As a former Early Childhood Special Education Teacher, one of my areas of expertise is in Behavior Modification. The end result is to change an existing behavior. When it comes to organizing for kids, what are some of the problem areas you need help with? Things like this come to mind:
Putting Away Clean Laundry,
Managing Sports Equipment,
Putting Away Toys, and
Instead of nagging (or doing it for them) what if you tried a series of steps to change the behavior? The key is to be very involved at the beginning of the process, but to always be aware of how to fade out your involvement. You don’t want the kids to be dependent upon you to complete their organizing tasks! And always be positive 🙂
Are your kiddos capable of coming in the door, hanging up their backpacks and coats, and putting shoes on the designated shelf every day after school? Have you prepared the environment so they can easily reach and find room to do so? Does the stuff just end up on the floor anyway?
In order to modify this behavior, it is important to find time to clarify what you expect. This can and should be at a time when you are not already irritated. Again, the goal is to be positive! 🙂
Instead of the only verbal and negative DON’T, messages, “Hey, DON’T kick your shoes off and leave them in front of the door,” – take them to the space and show them what you expect. This should be paired with positive comments about what they CAN do, “Please place your shoes on the shelf when you remove them.” Or, better yet, act a little befuddled and ask THEM for ideas about what might make the process more efficient and functional 😉
Involve them in the process – can they operate a phone camera? Have them take before and after photos of the space! The goal is to encourage them to have pride in taking care of their things.
Now that you have clarified the expectations, it is time to discuss types of prompting.

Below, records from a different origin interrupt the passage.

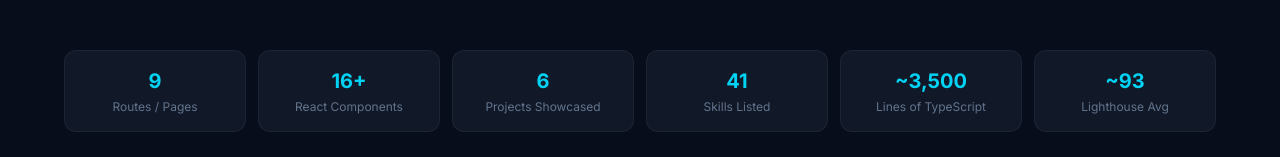
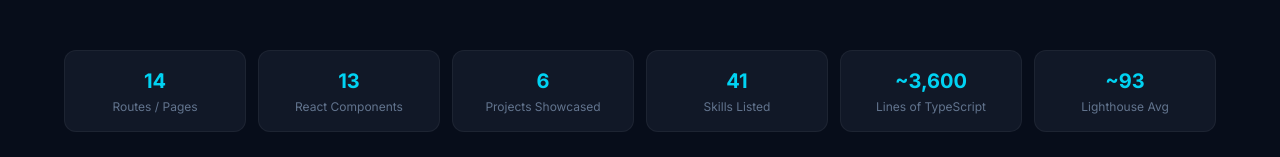
Before and after one commit to cad171uakron/portfolio-website, a Next.js app: page /analytics in a window 1280 px wide. Shown: the part 298-455 px from the top of the page. Built offline with nearby package versions, Linux system fonts and the light colour scheme.

Commit message:
fix: analytics stats (14 routes, 13 components, ~3600 lines)

```diff
--- a/src/app/analytics/page.tsx
+++ b/src/app/analytics/page.tsx
@@ -59,11 +59,11 @@ const topSkills = [
 ];
 
 const siteStats = [
-  { label: 'Routes / Pages', value: '9' },
-  { label: 'React Components', value: '16+' },
+  { label: 'Routes / Pages', value: '14' },
+  { label: 'React Components', value: '13' },
   { label: 'Projects Showcased', value: '6' },
   { label: 'Skills Listed', value: '41' },
-  { label: 'Lines of TypeScript', value: '~3,500' },
+  { label: 'Lines of TypeScript', value: '~3,600' },
   { label: 'Lighthouse Avg', value: '~93' },
 ];
 
```
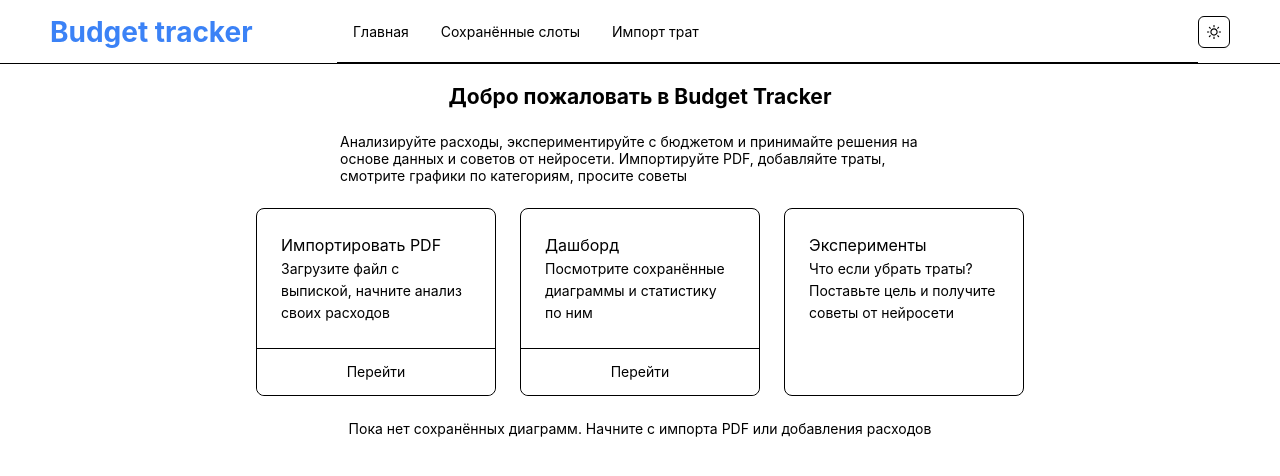
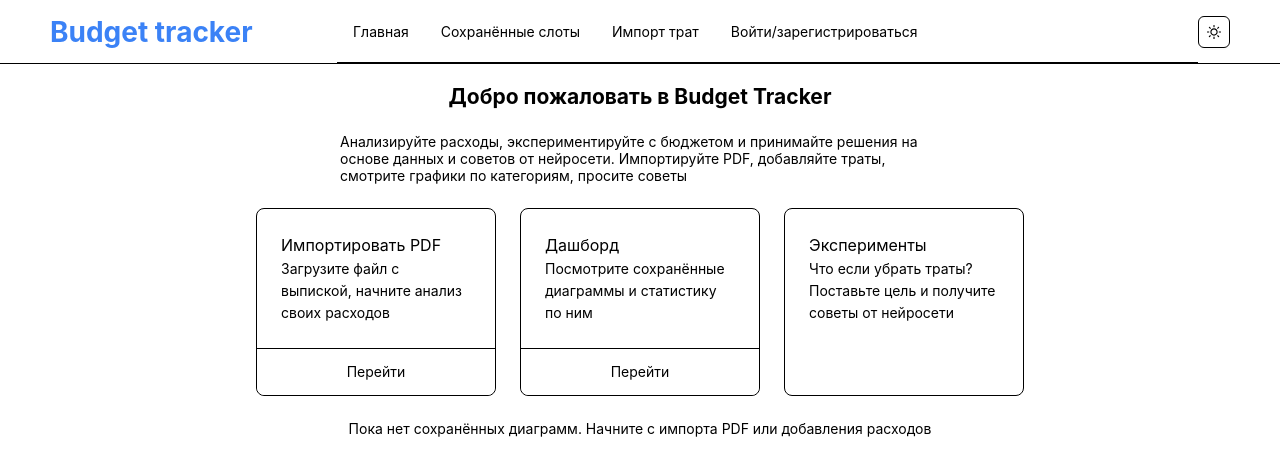
Before and after one commit to LizKa2091/budget-tracker, a React (Vite) app in the folder frontend/: page / in a window 1280 px wide. Shown: the top 476 px of the page. Built offline with nearby package versions, Linux system fonts and the light colour scheme; no server answers.

Commit message:
feat(HeaderBar): add sign in/out and logout

```diff
--- a/frontend/src/widgets/header-bar/HeaderBar.module.scss
+++ b/frontend/src/widgets/header-bar/HeaderBar.module.scss
@@ -11,3 +11,6 @@
 .menu {
    width: 75%;
 }
+.logoutButton {
+   border: 0;
+}
--- a/frontend/src/widgets/header-bar/HeaderBar.tsx
+++ b/frontend/src/widgets/header-bar/HeaderBar.tsx
@@ -1,18 +1,44 @@
-import { type FC } from 'react';
-import { Flex, Layout, Menu } from 'antd';
+import { useMemo, type FC } from 'react';
+import { Link, useNavigate } from 'react-router-dom';
+import { Button, Flex, Layout, Menu } from 'antd';
+import ThemeSwitcher from '../../features/theme-switcher/ui/ThemeSwitcher';
+import AuthExports from '../../shared/context/AuthContext';
 import styles from './HeaderBar.module.scss';
-import { Link } from 'react-router-dom';
-import ThemeSwitcher from '../../features/theme-switcher/ui/ThemeSwitcher';
 
 const { Header } = Layout;
 
-const menuItems = [
-   { key: 'main', label: <Link to='/'>Главная</Link>, path: '/' },
-   { key: 'slots', label: <Link to='/dashboard'>Сохранённые слоты</Link>, path: '/dashboard' },
-   { key: 'import expenses', label: <Link to='/import-pdf'>Импорт трат</Link>, path: '/import-pdf' }
-];
+const HeaderBar: FC = () => {
+   const { token, logout } = AuthExports.useAuthContext();
+   const navigate = useNavigate();
 
-const HeaderBar: FC = () => {
+   const handleLogoutButton = () => {
+      if (token) {
+         logout();
+         navigate('/');
+      }
+   };
+
+   const menuItems = useMemo(() => {
+      const initialItems = [
+         { key: 'main', label: <Link to='/'>Главная</Link>, path: '/' },
+         { key: 'slots', label: <Link to='/dashboard'>Сохранённые слоты</Link>, path: '/dashboard' },
+         { key: 'import expenses', label: <Link to='/import-pdf'>Импорт трат</Link>, path: '/import-pdf' }
+      ];
+
+      if (token) {
+         initialItems.push({
+            key: 'logout', label: <Button type='link' onClick={handleLogoutButton} className={styles.logoutButton}>Выйти из профиля</Button>, path: '/'
+         });
+      }
+      else {
+         initialItems.push({
+            key: 'auth', label: <Link to='/auth'>Войти/зарегистрироваться</Link>, path: '/auth'
+         });
+      }
+
+      return initialItems;
+   }, [token]);
+
    return (
       <Header className={styles.container}>
          <h1>Budget tracker</h1>
```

At the beginning, you might use all three at once:
1. Physical prompting – This can be in the form of you standing in the doorway literally placing a hand on a shoulder to slow down the barreling through the door, or casually blocking the way if the kids drop everything and start to head to another room. You can also pick up a dropped coat, or just sit in the middle of the hallway. Extra points for silliness apply! Tapping the visual clue (see #2) counts too.
2. Visual prompting – Do you have the “after” photo handy from when you “Clarified Expectations?” Have the kids hang it on the wall in the entryway as a visual reminder of the “Expecations.” Younger kiddos can create and hang a construction paper STOP sign! Anything that gives them pause. Older kids might make a sign on the computer that reads (instead of STOP, DROP, and ROLL), “STOP, HANG, and SHELVE!” You could even have them hang it outside the door, so they see it as they approach.
3. Verbal – This one is usually overused, so be mindful. Kids become “prompt dependent” upon hearing you say, “Did you…?” The goal for behavior modification is for you to drop the, “Did you’s!” so they take cues from the environment instead. This way, they won’t need YOU to remember!
If you are using verbal prompts, think of positive ways to speak. Instead of calling from another room, “Did you…?” Try instead to pair it with the actual process. Stand in the doorway and look for the detail. If backpacks are on the floor, and your physical presence is not enough, you can specifically remind your kids what they CAN do, “Please hang your backpacks on the hooks.” while talking about their day at school.
The end goal is to lose all the prompts – starting with the verbal ones! The less you need to interject your voice into the process, the more likely they are to complete it independently. For example, walk by the entryway (physical prompt), and talk about something other than the task at hand. If you stand there long enough, they might surprise you!
If you are not home after school and come upon a pile when you return, resist the urge to call out in anger, “Hey, get down here and hang up your stuff!” Instead, try walking the shoes to your child and having a conversation about something positive. Then interject… “Thank you for working with me on keeping the entryway organized! Today, these were on the floor. Please put them on the shelf. ”
If you only nag and/or do it for them it just makes everybody cranky! And the behavior backslides! Hold them accountable. Nicely 🙂
Questions? It’s a lot to think about, but behavior modification techniques reduce negativity and promote independence. Worth a try, right?Share this article!